Crisis Communications: Thinking through the Unthinkable

May 23, 2012

Explosion. Accident. Undercover Video. Fire.

Single words, yet each is gripping in their implications of a crisis to a company. When a crisis occurs, a company’s immediate thoughts are on human safety and action to get a disaster under control, not crafting an appropriate message to media and stakeholders.

No matter the crisis, companies need to be prepared to respond quickly to many audiences. Having a crisis communication plan in place and an identified spokesperson(s) will allow a company to focus at a time when their attention is scattered in many directions.

Crisis work begins before a crisis.

A crisis communication plan contains many components. All depend upon one factor: A clearly communicated message to the company’s public. Three considerations are key:

  1. Media training for spokesperson(s)
  2. Tapping trusted relationships
  3. Monitoring

So you think you can talk to the media?

While a crisis team should be developed in advance to collaborate in preparing the proper message, the burden of delivery relies on one or two spokespersons. There are many poised public figures that thought they knew how to talk to the press but experienced that deer-in-the-headlight-look when the camera was rolling. Even the most collected personality can become flustered, particularly in a crisis situation.

Media training is vital to prepare a spokesperson with the ability to respond in a way that optimizes the message to all publics. Media training involves brainstorming possible scenarios and responses. The more preparation a team has ahead of time, the quicker they’ll be able to respond if a crisis does strike. Media trainers commonly conduct crisis “drills” to get the team used to mobilizing quickly and working through the process. These drills should include mock on-camera interviews with the spokespeople, too.

Top tips of media training:

  • ‘Jack’ be nimble. A crisis team should consist of the decision makers who are able to act without many layers of approvals. Be first with a message to reduce conjecture, rumors and negative detractors dictating the public’s perception.
  • Don’t say what you don’t know. Never speculate or be lured into answering a reporter’s question or provide information that you have not confirmed. Draft three key points and stay on message at all times.
  • Stop talking. When the message has been delivered or a question answered, no more needs to be said.

Make friends before a crisis.

When a crisis occurs is not the time to develop media relationships, build a social media community or cultivate trusted sources. Investing time and effort into developing strong relationships with the influential media in one’s space and building an online community before a crisis will allow companies to engage these relationships at crisis time and will likely minimize negative messages being spread.

Listen to and lead the conversation.

Monitoring is critical during, and after, a crisis. Through monitoring, a company can track the issues, be aware of what the media has published and follow what individuals are saying in social media. Then the crisis team needs to be prepared to jump into the conversation to correct facts, answer questions and share the brand’s side of the story including the steps taken to fix the situation.
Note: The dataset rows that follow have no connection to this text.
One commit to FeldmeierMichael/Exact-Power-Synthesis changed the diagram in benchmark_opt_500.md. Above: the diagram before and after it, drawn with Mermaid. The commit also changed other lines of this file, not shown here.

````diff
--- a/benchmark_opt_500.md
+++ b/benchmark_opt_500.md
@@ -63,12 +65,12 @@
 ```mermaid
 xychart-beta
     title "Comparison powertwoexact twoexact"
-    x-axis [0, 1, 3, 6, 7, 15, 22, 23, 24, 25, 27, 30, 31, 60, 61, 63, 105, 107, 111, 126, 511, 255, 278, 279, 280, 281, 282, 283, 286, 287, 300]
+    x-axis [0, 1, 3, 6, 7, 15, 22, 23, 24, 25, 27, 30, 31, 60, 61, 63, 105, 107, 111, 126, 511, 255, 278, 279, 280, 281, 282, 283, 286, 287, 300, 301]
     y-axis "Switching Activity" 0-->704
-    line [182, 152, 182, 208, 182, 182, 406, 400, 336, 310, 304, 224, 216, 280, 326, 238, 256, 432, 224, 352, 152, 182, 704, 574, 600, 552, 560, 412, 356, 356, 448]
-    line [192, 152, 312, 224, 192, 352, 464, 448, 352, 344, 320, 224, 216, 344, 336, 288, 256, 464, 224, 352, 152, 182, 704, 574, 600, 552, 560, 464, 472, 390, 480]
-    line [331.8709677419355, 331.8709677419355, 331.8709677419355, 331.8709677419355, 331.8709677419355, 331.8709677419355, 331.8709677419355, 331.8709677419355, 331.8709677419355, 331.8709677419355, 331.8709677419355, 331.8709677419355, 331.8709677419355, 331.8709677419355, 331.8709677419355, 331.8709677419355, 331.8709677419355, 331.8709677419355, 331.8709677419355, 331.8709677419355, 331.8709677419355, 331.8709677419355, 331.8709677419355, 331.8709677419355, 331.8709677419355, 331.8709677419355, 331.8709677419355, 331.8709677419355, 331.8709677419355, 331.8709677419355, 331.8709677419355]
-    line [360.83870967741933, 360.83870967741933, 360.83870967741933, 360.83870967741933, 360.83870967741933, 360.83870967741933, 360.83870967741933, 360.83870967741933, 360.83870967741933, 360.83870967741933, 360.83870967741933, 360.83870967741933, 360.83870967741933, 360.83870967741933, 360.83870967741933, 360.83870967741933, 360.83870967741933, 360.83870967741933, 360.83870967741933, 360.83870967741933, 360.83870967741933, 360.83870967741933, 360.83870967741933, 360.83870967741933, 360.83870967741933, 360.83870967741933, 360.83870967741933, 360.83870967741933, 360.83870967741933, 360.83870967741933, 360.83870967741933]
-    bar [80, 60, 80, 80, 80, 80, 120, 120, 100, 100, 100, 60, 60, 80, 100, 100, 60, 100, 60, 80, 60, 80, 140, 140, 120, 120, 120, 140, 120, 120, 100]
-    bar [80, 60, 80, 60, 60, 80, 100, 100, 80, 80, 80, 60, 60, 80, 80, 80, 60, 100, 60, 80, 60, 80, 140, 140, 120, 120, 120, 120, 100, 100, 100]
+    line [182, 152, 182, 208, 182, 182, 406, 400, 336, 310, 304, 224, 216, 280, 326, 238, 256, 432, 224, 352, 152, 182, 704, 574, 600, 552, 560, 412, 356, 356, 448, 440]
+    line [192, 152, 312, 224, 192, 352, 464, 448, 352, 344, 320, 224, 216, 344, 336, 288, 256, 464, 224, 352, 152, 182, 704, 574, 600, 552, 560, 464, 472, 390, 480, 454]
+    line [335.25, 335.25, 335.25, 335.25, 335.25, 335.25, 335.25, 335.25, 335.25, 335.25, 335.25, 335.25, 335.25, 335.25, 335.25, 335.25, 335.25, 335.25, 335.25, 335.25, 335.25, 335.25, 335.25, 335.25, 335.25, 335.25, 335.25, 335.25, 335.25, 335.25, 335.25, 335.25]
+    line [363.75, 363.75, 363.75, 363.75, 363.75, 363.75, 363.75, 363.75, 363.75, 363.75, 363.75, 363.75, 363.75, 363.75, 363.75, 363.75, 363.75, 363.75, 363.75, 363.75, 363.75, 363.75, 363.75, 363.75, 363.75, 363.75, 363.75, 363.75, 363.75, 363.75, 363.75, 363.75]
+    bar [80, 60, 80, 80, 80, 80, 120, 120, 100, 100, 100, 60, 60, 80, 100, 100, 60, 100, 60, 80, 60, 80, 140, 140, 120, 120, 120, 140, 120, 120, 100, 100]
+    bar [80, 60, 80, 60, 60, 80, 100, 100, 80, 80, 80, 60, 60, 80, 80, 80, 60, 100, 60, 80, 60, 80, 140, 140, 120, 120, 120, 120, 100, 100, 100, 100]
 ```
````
Every crisis situation is unique. Preparing and training for what you hope will never happen in your wildest imagination will allow you to respond thoughtfully, collectedly and authentically should a crisis occur.

Click to learn more about crisis communications.

Paulsen Wins Big at Region III Best of NAMA

Megan Smith Joins Paulsen as Media Specialist


Derek Baune Celebrates His 5-Year Paulsen Anniversary